Pick out all lines with the word "file" from the records that follow.

--- INFORMATION PROVIDED Enclosed Below ---

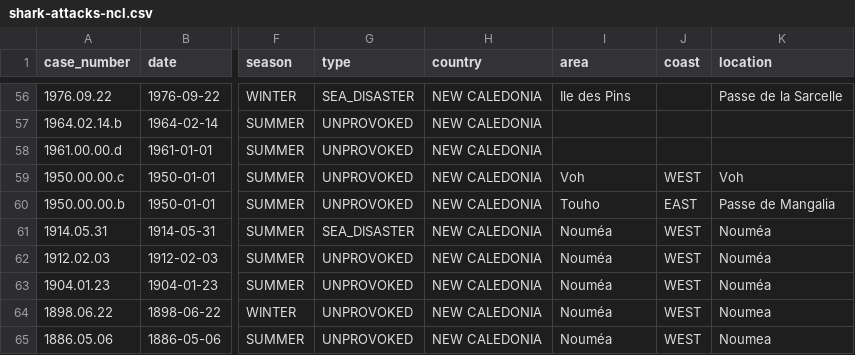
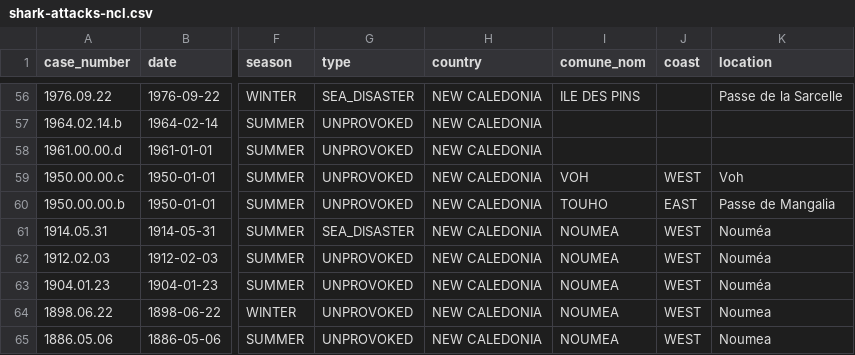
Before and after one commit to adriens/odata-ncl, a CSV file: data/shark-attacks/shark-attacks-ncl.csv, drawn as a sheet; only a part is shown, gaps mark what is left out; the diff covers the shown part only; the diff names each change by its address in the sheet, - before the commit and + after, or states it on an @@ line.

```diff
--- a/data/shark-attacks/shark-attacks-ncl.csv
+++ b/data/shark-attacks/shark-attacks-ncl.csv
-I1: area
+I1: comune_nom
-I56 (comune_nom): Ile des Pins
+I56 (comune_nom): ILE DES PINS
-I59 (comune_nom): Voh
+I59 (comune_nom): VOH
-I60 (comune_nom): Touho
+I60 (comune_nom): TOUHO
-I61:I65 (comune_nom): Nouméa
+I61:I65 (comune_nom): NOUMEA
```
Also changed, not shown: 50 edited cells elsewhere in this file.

--- End of Enclosed INFORMATION PROVIDED ---

▶ ANSWER FOR THE TASK:
Before and after one commit to adriens/odata-ncl, a CSV file: data/shark-attacks/shark-attacks-ncl.csv, drawn as a sheet; only a part is shown, gaps mark what is left out; the diff covers the shown part only; the diff names each change by its address in the sheet, - before the commit and + after, or states it on an @@ line.
Also changed, not shown: 50 edited cells elsewhere in this file.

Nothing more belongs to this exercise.